On Thursday, the U.S. Supreme Court in a 5-4 ruling upheld the major elements of the federal health reform law, the Washington Post reports (Barnes/Aizenman, Washington Post, 6/28).
According to the Wall Street Journal's "CIO Report," the decision could have implications for health IT deployments in the U.S. health care industry (Hickins, "CIO Report," Wall Street Journal, 6/28).
Details of Majority Opinion
Chief Justice John Roberts authored the majority opinion, which garnered the support of the high court's four liberal justices (Haberkorn, Politico, 6/28).
Roberts noted that the reform law's individual mandate -- which requires most U.S. residents to purchase health insurance -- "may reasonably be characterized as a tax" and is therefore constitutional (Stempel/Vicini, Reuters, 6/28).
The majority also affirmed the constitutionality of the Medicaid expansion provision in the law. However, the justices struck down the provision that would have allowed the federal government to withhold existing Medicaid funding if the states failed to comply with the expansion (Washington Post, 6/28).
Details of Dissenting Opinion
In the dissenting opinion, Justices Anthony Kennedy, Antonin Scalia, Clarence Thomas and Samuel Alito said the entire reform law should have been struck down.
Kennedy wrote in the dissent that the law "exceeds federal power both in mandating the purchase of health insurance and in denying nonconsenting states all Medicaid funding" (Sherman, AP/San Francisco Chronicle, 6/28).
Health IT Implications of Ruling
The Supreme Court ruling clears the way for health care providers to continue working on health IT projects related to the implementation of the reform law, according to the Wall Street Journal's "CIO Report" ("CIO Report," Wall Street Journal, 6/28).
Although the reform law does not directly address health IT adoption, some of the law's Medicare programs give preference to health care providers who have installed electronic health record systems (iHealthBeat, 6/22).
Other health IT-related provisions of the reform law include:
- Demonstration projects for accountable care organizations, which use IT tools;
- New collection and reporting responsibilities on health care disparities;
- New health care-associated data collection by the Internal Revenue Service;

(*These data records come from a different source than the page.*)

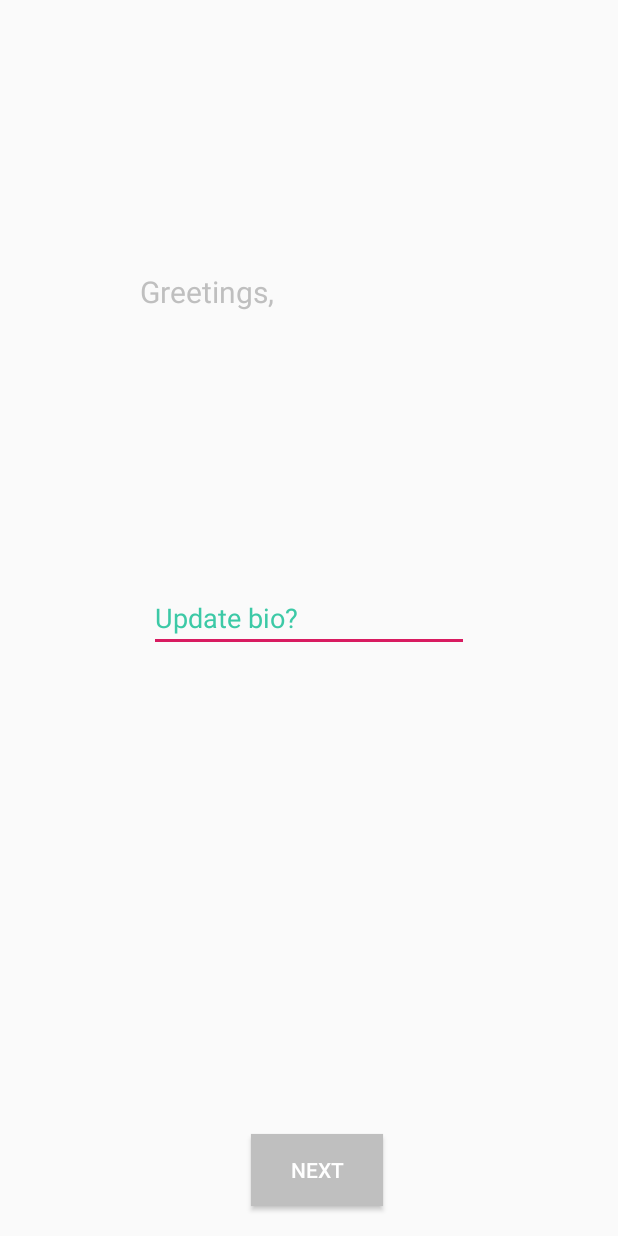
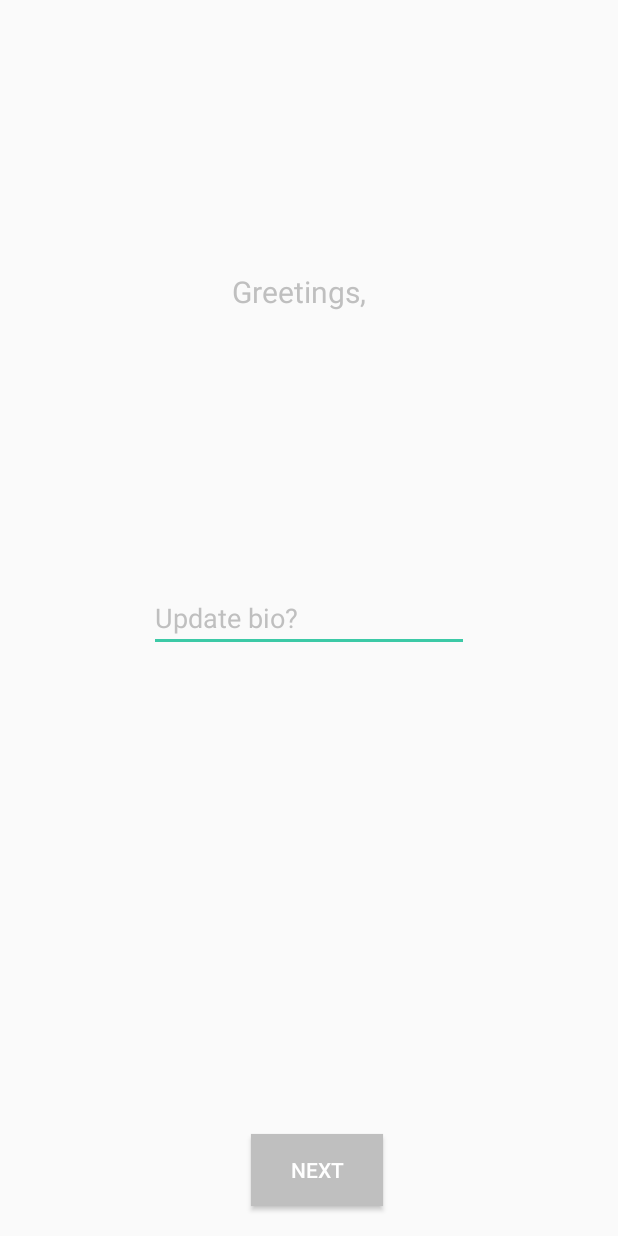
Before and after one commit to jmather625/JoyBug-App, an Android app: the InfoScreen screen opened directly, with no data from a screen before it, on a phone screen of 412 x 824 dp. Run offline under Robolectric (Android 15) with nearby library versions, the phone set to English and light mode, and no system bars; our stand-ins replace Firebase (no records; nobody signed in at launch, a user with empty details on screens opened directly).

Commit message:
UI warnings

```diff
--- a/app/src/main/java/com/example/jatin/joybug/TravelInput.java
+++ b/app/src/main/java/com/example/jatin/joybug/TravelInput.java
@@ -8,6 +8,7 @@ import android.view.View;
 import android.widget.Button;
 import android.widget.CalendarView;
 import android.widget.EditText;
+import android.widget.TextView;
 
 import java.text.SimpleDateFormat;
 import java.util.Calendar;
@@ -27,7 +28,7 @@ import java.util.Calendar;
             public void onClick(View v) {
                 String dest = mEdit.getText().toString();
                 if (dest.equals("")) {
-                   //show error message
+                   mEdit.setHint("Please input destination");
                 } else {
                     MainActivity.setDest(dest);
                     openPricePicker();
@@ -41,7 +42,7 @@ import java.util.Calendar;
             public void onClick(View v) {
                 String dest = mEdit.getText().toString();
                 if (dest.equals("")) {
-                    //show error message
+                    mEdit.setHint("Please input destination");
                 } else {
                     MainActivity.setDest(dest);
                     openDriverViewer();
--- a/app/src/main/res/layout/activity_info_screen.xml
+++ b/app/src/main/res/layout/activity_info_screen.xml
@@ -37,12 +37,13 @@
         android:layout_marginEnd="8dp"
         android:layout_marginRight="8dp"
         android:layout_marginBottom="8dp"
-        android:text="TextView"
+        android:text="User"
         android:textColor="#3cc9a6"
         android:textSize="20sp"
+        android:textStyle="bold"
         app:layout_constraintBottom_toBottomOf="parent"
         app:layout_constraintEnd_toEndOf="parent"
-        app:layout_constraintHorizontal_bias="0.695"
+        app:layout_constraintHorizontal_bias="0.616"
         app:layout_constraintStart_toStartOf="parent"
         app:layout_constraintTop_toTopOf="parent"
         app:layout_constraintVertical_bias="0.221" />
@@ -64,8 +65,10 @@
         android:layout_marginBottom="8dp"
         android:ems="10"
         android:inputType="textPersonName"
-        android:text="Update bio?"
+        android:text=""
+        android:hint="Update bio?"
         android:textColor="#3cc9a6"
+        android:textColorHint="#bfbfbf"
         app:layout_constraintBottom_toBottomOf="parent"
         app:layout_constraintEnd_toEndOf="parent"
         app:layout_constraintStart_toStartOf="parent"
@@ -81,12 +84,12 @@
         android:layout_marginEnd="8dp"
         android:layout_marginRight="8dp"
         android:layout_marginBottom="8dp"
-        android:text="Greetings, "
+        android:text="Greetings,"
         android:textColor="#bfbfbf"
         android:textSize="20sp"
         app:layout_constraintBottom_toBottomOf="parent"
-        app:layout_constraintEnd_toEndOf="parent"
-        app:layout_constraintHorizontal_bias="0.282"
+        app:layout_constraintEnd_toStartOf="@+id/nameText"
+        app:layout_constraintHorizontal_bias="1.0"
         app:layout_constraintStart_toStartOf="parent"
         app:layout_constraintTop_toTopOf="parent"
         app:layout_constraintVertical_bias="0.221" />
--- a/app/src/main/res/layout/activity_travel_input.xml
+++ b/app/src/main/res/layout/activity_travel_input.xml
@@ -86,7 +86,7 @@
     <EditText
         android:id="@+id/editText3"
         android:layout_width="wrap_content"
-        android:layout_height="wrap_content"
+        android:layout_height="15dp"
         android:layout_alignParentStart="true"
         android:layout_alignParentLeft="true"
         android:layout_alignParentTop="true"
@@ -101,7 +101,7 @@
         android:layout_marginBottom="125dp"
         android:ems="10"
         android:inputType="textPersonName"
-        android:text="Destination:"
-        android:textColor="#bfbfbf" />
+        android:hint="Destination:"
+        android:textColorHint="#bfbfbf" />
 
 </RelativeLayout>
--- a/app/src/main/res/values/styles.xml
+++ b/app/src/main/res/values/styles.xml
@@ -5,7 +5,7 @@
         <!-- Customize your theme here. -->
         <item name="colorPrimary">@color/colorPrimary</item>
         <item name="colorPrimaryDark">@color/colorPrimaryDark</item>
-        <item name="colorAccent">@color/colorAccent</item>
+        <item name="colorAccent">#3cc9a6</item>
     </style>
 
     <style name="AppTheme.NoActionBar">
```
Also changed, not shown: app/src/main/java/com/example/jatin/joybug/InfoScreen.java (+7 -2 lines), app/src/main/res/layout/activity_driver_viewer.xml (+29 -28 lines).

- New operating rules to standardize HIPAA transactions;
- Online-based insurance exchanges at the state level; and
- Web-based enrollment for health care and human services programs (iHealthBeat, 2/1/11).
Health IT Stakeholders React to Supreme Court Ruling
In a statement, the eHealth Initiative said, "By upholding the law, the uncertainty about governmental programs to advance greater care coordination in the delivery of health care and quality-based payment reforms, supported by health IT, is removed" (eHealth Initiative release, 6/28).
H. Stephen Lieber -- president and CEO of the Healthcare Information and Management Systems Society -- in a statement said, "Now that the uncertainty around [the health reform law] has been settled, it is critical that we continue the momentum to transform health care, including the use of information technology." He added, "We are pleased that congressional support for nationwide adoption of health IT on both sides of the aisle remains strong, and has been unaffected by the debate on the health care reform law" (HIMSS release, 6/28).
Ruling Does Not Affect Meaningful Use Program
The Supreme Court ruling does not affect the meaningful use program, which was created by the 2009 federal economic stimulus package, not the 2010 health reform law. Under the stimulus package, health care providers who demonstrate meaningful use of certified EHR systems can qualify for Medicaid and Medicare incentive payments (iHealthBeat, 6/22).
In a statement, HIMSS said, "[W]hile there are many potential implications for health IT in the [health reform law], the Medicare and Medicaid [EHR] Incentive Program was never in jeopardy regardless of the outcome of this case" (HIMSS release, 6/28).